To my dear brothers and sisters in Kew Gardens Hills,
My name is Chaim Axelrod, and as some of you know I was born and raised in KGH. I believe that I had a great childhood in a wonderful neighborhood. My closest friends until today are those I met and played with in the “Shabbos” park. I now live in New Rochelle, NY where I have the privilege to serve as the Assistant Rabbi at the Young Israel of New Rochelle. Our community was one of the first to be struck with the Coronavirus that is now plaguing us all. I write this to you on the eve of completing five full weeks since our community began a period of quarantine, followed by “regular” social distancing. There are some in our community that are still struggling for their health. Many, Baruch Hashem, are on the road to recovery. Perhaps the hidden blessing is that Hashem guided us to quarantine early, which helped stop the spread of this terrible virus in our community. If I can offer any chizuk, it is that we must continue to hold strong, and follow every guideline that our medical professionals are telling us. As others have said, if we have a Pesach that is challenging because we will not be with family or friends, and we may even be alone, our reward as a nation will be to celebrate many future Pesach’s to come. This past Shabbos, in our homes, we read of the Korban Mincha, whose leftovers were eaten by the Kohanim. The Torah tells us, “Matzos Taiachel Bimakom Kadosh”, the leftover flour should be turned into matzos to be eaten in a holy place. My Rebbe, Rabbi Baruch Simon, shared the explanation of the Tiferes Shlomo, the first Rebbe of the Radomsk Chasidic dynasty. The Rebbe saw in these words a hint to the Yom Tov of Pesach, which is quite fitting as we usually read this pasuk the week prior to Pesach. The Rebbe explains that we who eat the matzah need to ensure that the body into which we ingest the matzah, is a holy place. We need to try and make ourselves into the proper type of vessel to accept and receive the matzah. Part of our preparation for Pesach should include thinking of ways we can improve in our Avodas Hashem, both Bein Adom Lamakom and Bein Adom Lichaveiro.
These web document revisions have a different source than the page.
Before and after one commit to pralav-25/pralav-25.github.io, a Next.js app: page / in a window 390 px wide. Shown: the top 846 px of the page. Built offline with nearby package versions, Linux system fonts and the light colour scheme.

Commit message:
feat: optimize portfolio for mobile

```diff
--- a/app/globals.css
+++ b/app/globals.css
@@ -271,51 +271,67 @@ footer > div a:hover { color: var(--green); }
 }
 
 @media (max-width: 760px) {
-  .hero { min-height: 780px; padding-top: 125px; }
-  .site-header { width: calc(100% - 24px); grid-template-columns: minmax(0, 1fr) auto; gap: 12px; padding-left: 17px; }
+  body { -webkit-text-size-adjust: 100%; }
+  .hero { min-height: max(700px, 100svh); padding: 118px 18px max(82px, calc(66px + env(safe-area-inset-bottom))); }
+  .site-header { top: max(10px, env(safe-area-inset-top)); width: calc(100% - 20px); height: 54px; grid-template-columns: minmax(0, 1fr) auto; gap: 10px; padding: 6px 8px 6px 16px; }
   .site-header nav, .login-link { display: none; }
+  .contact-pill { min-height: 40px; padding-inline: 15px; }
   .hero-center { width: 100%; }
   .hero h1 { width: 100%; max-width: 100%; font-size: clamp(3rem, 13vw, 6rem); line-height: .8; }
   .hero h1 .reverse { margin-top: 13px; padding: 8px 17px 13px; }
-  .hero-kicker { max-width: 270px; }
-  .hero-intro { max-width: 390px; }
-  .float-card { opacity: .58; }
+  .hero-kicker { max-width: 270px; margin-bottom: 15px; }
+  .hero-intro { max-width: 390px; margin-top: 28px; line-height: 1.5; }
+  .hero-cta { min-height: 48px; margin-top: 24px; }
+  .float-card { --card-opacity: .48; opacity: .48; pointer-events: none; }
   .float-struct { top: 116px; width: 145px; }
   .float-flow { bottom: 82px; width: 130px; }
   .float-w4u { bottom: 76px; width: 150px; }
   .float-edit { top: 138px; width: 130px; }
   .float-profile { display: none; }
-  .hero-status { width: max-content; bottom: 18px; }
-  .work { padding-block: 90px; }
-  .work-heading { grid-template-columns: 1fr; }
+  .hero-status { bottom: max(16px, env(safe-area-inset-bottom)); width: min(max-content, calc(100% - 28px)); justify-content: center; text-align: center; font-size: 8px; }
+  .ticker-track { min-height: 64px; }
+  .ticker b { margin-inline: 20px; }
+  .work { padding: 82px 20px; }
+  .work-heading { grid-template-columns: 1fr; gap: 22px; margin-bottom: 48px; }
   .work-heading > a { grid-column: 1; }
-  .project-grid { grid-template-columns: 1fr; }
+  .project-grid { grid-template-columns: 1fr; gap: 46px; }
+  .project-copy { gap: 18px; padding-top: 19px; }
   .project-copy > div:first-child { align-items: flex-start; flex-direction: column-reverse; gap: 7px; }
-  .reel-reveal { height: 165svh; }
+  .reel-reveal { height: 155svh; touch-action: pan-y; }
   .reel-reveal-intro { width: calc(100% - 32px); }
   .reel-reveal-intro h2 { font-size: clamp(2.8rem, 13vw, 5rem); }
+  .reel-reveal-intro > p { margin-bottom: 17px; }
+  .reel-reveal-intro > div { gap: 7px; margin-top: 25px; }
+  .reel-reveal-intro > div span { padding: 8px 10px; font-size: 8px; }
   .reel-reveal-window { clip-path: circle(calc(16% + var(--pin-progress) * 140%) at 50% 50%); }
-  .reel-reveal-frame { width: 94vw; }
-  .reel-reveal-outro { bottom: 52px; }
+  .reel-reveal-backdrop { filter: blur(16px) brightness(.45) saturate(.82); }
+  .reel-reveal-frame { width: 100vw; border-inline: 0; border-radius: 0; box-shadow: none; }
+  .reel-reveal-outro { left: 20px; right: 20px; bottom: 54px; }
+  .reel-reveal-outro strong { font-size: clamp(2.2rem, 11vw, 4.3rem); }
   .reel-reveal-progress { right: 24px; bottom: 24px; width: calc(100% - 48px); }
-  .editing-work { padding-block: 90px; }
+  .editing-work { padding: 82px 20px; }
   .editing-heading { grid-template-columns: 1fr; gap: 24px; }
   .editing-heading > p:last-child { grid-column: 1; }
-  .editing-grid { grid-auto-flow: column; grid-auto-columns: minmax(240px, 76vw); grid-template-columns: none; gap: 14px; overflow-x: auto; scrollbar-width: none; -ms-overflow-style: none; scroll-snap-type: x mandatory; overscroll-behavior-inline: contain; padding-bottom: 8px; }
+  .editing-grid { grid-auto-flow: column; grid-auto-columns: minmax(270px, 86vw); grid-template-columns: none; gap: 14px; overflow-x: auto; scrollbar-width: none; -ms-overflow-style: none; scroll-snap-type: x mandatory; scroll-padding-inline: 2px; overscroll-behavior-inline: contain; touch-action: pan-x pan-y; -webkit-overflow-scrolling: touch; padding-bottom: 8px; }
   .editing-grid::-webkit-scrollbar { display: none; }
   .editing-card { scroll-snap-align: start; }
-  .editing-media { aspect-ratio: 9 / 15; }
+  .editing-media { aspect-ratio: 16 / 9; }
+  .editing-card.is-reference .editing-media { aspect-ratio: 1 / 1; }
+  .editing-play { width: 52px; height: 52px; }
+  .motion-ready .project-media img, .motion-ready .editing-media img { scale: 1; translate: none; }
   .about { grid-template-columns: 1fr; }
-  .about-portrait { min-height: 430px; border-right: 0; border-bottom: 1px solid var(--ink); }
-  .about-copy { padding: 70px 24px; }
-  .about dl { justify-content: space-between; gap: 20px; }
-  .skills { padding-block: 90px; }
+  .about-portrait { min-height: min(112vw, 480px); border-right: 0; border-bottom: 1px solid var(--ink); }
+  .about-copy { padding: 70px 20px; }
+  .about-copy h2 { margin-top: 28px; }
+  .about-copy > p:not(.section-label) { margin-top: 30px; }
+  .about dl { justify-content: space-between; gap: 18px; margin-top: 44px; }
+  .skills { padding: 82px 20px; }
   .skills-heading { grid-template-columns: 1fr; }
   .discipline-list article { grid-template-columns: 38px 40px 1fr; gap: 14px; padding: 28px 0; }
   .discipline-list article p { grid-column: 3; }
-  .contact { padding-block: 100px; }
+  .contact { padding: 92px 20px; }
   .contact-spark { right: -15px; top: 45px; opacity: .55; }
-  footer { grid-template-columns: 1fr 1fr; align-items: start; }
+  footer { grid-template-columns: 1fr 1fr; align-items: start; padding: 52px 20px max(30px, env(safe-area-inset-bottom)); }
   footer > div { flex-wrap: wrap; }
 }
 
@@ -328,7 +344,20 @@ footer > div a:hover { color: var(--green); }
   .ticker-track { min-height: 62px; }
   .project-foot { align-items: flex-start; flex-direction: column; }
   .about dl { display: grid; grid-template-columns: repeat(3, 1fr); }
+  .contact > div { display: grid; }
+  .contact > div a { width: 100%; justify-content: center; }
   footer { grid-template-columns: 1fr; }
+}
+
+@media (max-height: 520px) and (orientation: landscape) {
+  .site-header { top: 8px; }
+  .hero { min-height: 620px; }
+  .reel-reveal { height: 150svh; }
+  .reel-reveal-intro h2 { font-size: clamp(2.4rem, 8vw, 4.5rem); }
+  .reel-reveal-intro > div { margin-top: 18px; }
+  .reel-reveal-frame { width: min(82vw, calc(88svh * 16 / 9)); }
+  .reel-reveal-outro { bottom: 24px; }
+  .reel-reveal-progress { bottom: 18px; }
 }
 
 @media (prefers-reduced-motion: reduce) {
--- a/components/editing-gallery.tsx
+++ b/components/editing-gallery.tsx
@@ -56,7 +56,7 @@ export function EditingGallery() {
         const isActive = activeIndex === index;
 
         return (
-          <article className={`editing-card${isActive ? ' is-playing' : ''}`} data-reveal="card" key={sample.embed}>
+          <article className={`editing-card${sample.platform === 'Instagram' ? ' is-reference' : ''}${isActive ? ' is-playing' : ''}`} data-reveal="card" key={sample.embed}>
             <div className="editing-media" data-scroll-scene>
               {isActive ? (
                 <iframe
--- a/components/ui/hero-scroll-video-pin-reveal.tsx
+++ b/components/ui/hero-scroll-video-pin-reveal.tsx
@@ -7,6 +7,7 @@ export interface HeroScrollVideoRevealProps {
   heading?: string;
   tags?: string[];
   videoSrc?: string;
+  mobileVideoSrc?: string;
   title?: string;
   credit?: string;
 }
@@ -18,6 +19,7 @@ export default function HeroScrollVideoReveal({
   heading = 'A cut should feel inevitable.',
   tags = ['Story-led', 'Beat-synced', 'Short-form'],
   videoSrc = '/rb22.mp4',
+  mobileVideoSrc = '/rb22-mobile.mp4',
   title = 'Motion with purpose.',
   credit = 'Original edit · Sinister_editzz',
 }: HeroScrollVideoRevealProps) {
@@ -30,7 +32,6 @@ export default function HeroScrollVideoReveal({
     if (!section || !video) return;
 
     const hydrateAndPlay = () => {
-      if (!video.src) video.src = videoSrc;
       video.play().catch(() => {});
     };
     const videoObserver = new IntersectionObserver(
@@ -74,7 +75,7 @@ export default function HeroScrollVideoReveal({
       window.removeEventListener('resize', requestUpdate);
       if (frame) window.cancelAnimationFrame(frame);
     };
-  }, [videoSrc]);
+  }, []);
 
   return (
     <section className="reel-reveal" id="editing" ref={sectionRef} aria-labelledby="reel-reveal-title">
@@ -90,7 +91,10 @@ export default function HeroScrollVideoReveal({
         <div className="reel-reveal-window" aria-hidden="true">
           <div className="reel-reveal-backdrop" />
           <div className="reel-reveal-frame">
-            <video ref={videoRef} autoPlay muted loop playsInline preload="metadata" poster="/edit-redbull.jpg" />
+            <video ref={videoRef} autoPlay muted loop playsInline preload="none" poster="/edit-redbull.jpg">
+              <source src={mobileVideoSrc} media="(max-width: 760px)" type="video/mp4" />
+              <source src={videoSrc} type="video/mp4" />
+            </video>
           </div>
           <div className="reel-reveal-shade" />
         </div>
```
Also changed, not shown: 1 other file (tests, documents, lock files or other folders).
If we can do that, then indeed the matzah that we eat at the Seder will be present in a very holy place. I thought that we could humbly add to the words of the Rebbe. Each of us will be eating the matzah in our own homes this year, and we must remember that each of our Jewish homes is a holy place. Our homes are full of kedusha, and we should find comfort in celebrating Pesach in the very same homes that we strive to imbue with holiness throughout the year. The very first Korban Pesach, had no Kohen, no Mizbeach, and no Mikdash. Each Jew served as the Kohen, the doorpost served as the Mizbeach, and each Jewish home served as the Mikdash. This Pesach we relive what it was like to have Korban Pesach in our own home. “Matzos Taiachel”, we will all eat matzah, “Bimakom Kadosh”, in place that is very holy, our homes. This year as we conclude Maggid, we say the same words that we have said every year, but this year it will have a very poignant and unique meaning. May Hashem grant that these words will come to fruition very soon for all of us. “Yagiainu Limoadim Ulirigalim Acherim Habaim Likrasainu Lishalom”, enable us, Hashem, to reach future holidays and festivals in peace. Wishing all of Kew Gardens Hills a Chag Kasher Vesameach!